Produce a copy of every line in the records that holds the string "about".

◇ ◇ ◇ ◇ ◇ ◇ ◇

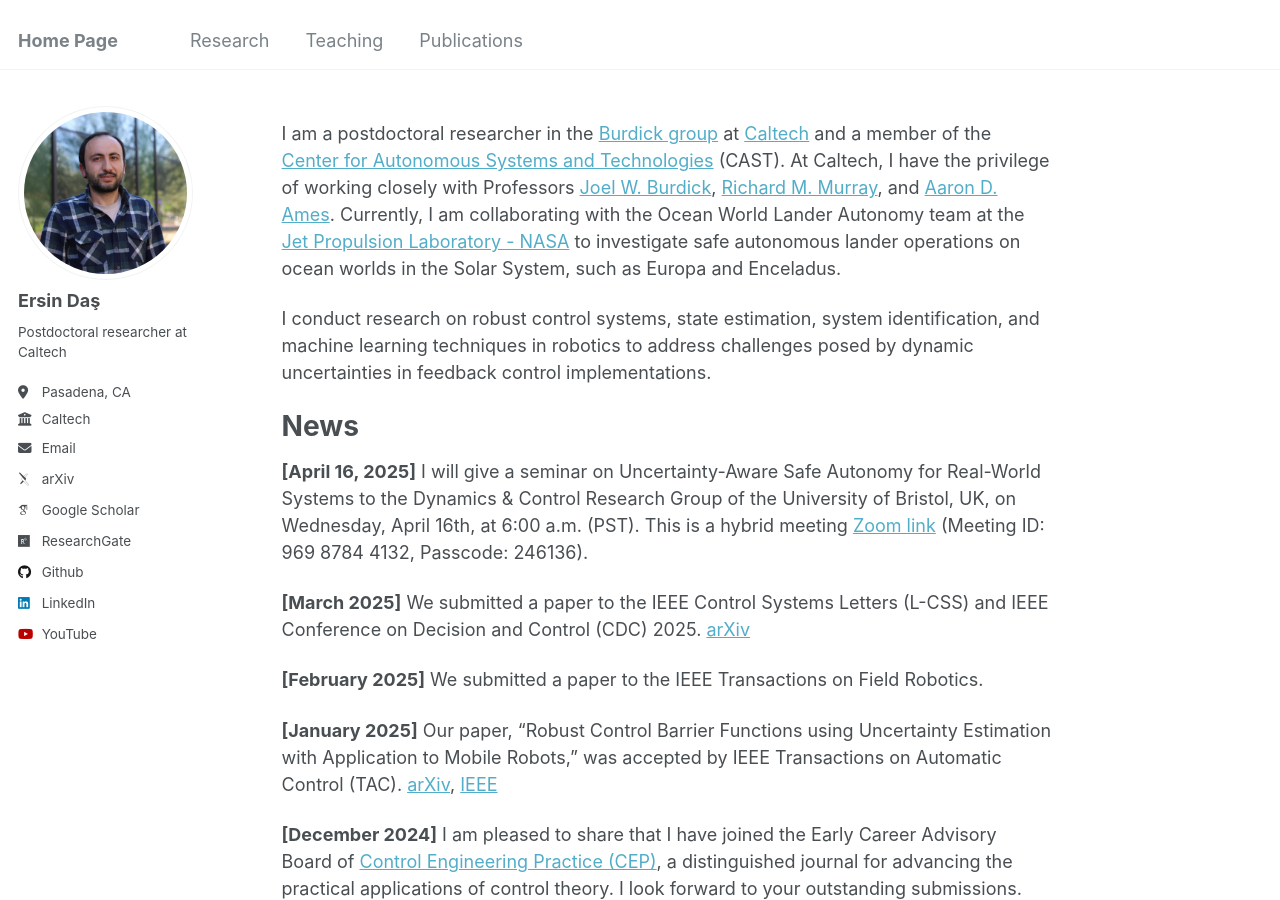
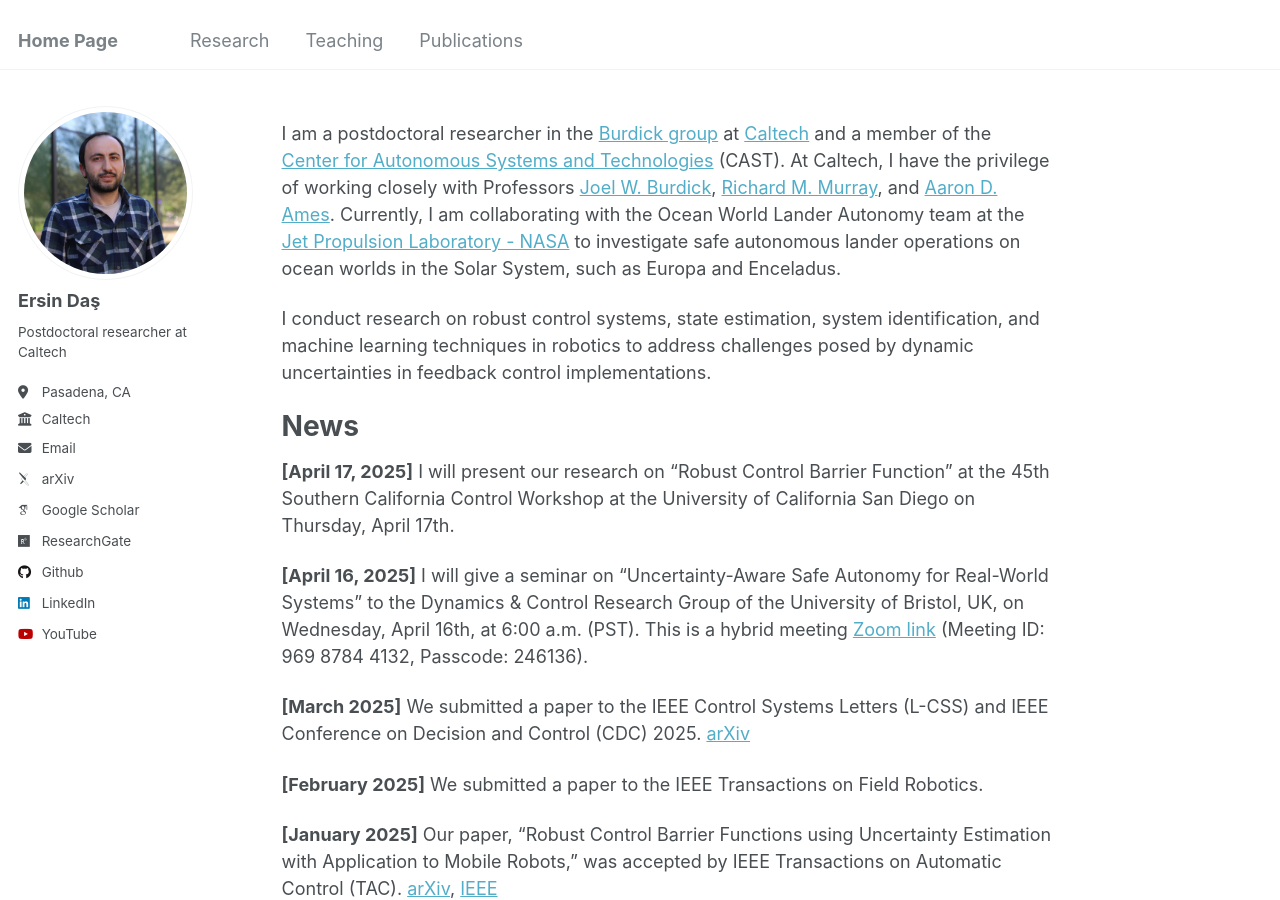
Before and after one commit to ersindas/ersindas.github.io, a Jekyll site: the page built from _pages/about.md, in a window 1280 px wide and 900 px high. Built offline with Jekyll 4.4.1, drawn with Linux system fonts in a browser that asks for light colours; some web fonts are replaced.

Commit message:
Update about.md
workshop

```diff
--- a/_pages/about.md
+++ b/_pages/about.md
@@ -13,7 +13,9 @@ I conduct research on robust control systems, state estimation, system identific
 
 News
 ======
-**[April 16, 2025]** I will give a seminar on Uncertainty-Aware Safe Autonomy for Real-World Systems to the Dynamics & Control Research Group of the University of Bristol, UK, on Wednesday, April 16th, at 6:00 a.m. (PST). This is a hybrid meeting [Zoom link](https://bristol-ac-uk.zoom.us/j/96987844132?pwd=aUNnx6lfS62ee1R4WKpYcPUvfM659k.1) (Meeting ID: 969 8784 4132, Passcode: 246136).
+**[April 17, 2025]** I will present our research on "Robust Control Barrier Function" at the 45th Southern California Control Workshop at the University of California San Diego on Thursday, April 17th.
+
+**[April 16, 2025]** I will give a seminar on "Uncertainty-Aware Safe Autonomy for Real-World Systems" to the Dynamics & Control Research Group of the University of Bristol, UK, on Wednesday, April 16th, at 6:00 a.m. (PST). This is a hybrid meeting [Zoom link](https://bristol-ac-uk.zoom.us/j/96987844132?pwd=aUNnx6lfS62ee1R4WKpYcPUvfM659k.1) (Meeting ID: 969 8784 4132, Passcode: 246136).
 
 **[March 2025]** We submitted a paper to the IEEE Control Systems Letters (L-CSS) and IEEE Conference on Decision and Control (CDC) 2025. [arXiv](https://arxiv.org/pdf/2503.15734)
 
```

◇ ◇ ◇ ◇ ◇ ◇ ◇

● Task response:
Before and after one commit to ersindas/ersindas.github.io, a Jekyll site: the page built from _pages/about.md, in a window 1280 px wide and 900 px high. Built offline with Jekyll 4.4.1, drawn with Linux system fonts in a browser that asks for light colours; some web fonts are replaced.
Update about.md
--- a/_pages/about.md
+++ b/_pages/about.md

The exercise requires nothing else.